The answer should be each line from the entries below that has the word "failed" in it.

*RECORDS FOR THIS TASK*
==================================================

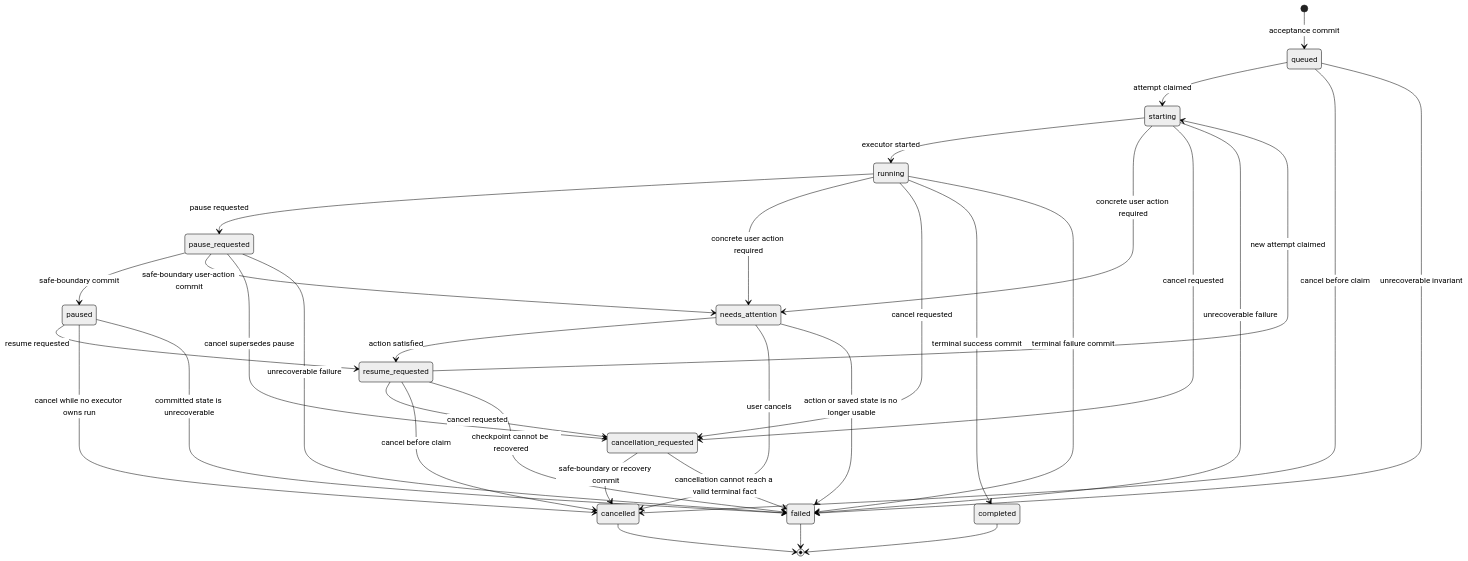
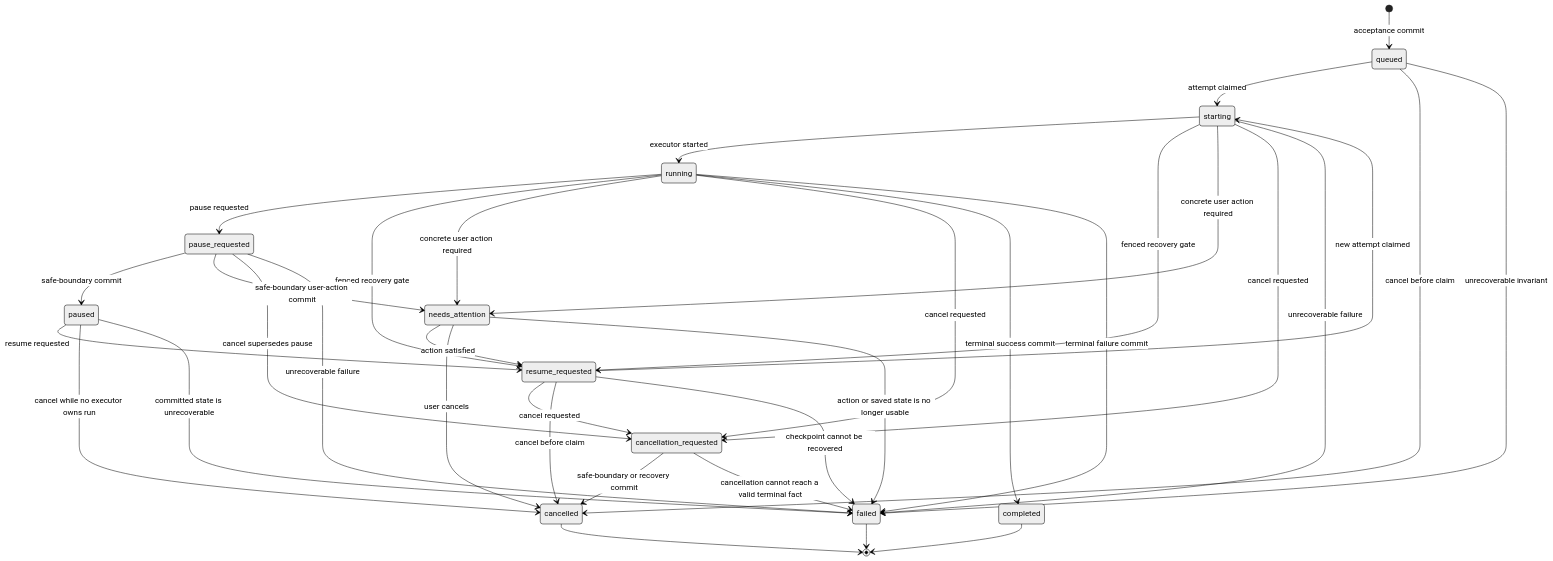
Before and after one commit to FrankQDWang/SeekTalent: the diagram in docs/plans/external-execution-plane-v1-task-semantics.md, drawn with Mermaid (neutral theme). The commit also changed other lines of this file, not shown here.

````diff
--- a/docs/plans/external-execution-plane-v1-task-semantics.md
+++ b/docs/plans/external-execution-plane-v1-task-semantics.md
@@ -195,43 +195,45 @@
 ```mermaid
 stateDiagram-v2
     [*] --> queued: acceptance commit
     queued --> starting: attempt claimed
     queued --> cancelled: cancel before claim
     queued --> failed: unrecoverable invariant
 
     starting --> running: executor started
+    starting --> resume_requested: fenced recovery gate
     starting --> needs_attention: concrete user action required
     starting --> cancellation_requested: cancel requested
     starting --> failed: unrecoverable failure
 
     running --> pause_requested: pause requested
+    running --> resume_requested: fenced recovery gate
     running --> needs_attention: concrete user action required
     running --> cancellation_requested: cancel requested
     running --> completed: terminal success commit
     running --> failed: terminal failure commit
 
     pause_requested --> paused: safe-boundary commit
     pause_requested --> needs_attention: safe-boundary user-action commit
     pause_requested --> cancellation_requested: cancel supersedes pause
     pause_requested --> failed: unrecoverable failure
 
     paused --> resume_requested: resume requested
     paused --> cancelled: cancel while no executor owns run
     paused --> failed: committed state is unrecoverable
 
     needs_attention --> resume_requested: action satisfied
     needs_attention --> cancelled: user cancels
     needs_attention --> failed: action or saved state is no longer usable
 
     resume_requested --> starting: new attempt claimed
     resume_requested --> cancellation_requested: cancel requested
     resume_requested --> cancelled: cancel before claim
     resume_requested --> failed: checkpoint cannot be recovered
 
     cancellation_requested --> cancelled: safe-boundary or recovery commit
     cancellation_requested --> failed: cancellation cannot reach a valid terminal fact
 
     cancelled --> [*]
     completed --> [*]
     failed --> [*]
 ```
````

==================================================

*COMPLETED EXERCISE*
     queued --> failed: unrecoverable invariant
     starting --> failed: unrecoverable failure
     running --> failed: terminal failure commit
     pause_requested --> failed: unrecoverable failure
     paused --> failed: committed state is unrecoverable
     needs_attention --> failed: action or saved state is no longer usable
     resume_requested --> failed: checkpoint cannot be recovered
     cancellation_requested --> failed: cancellation cannot reach a valid terminal fact
     failed --> [*]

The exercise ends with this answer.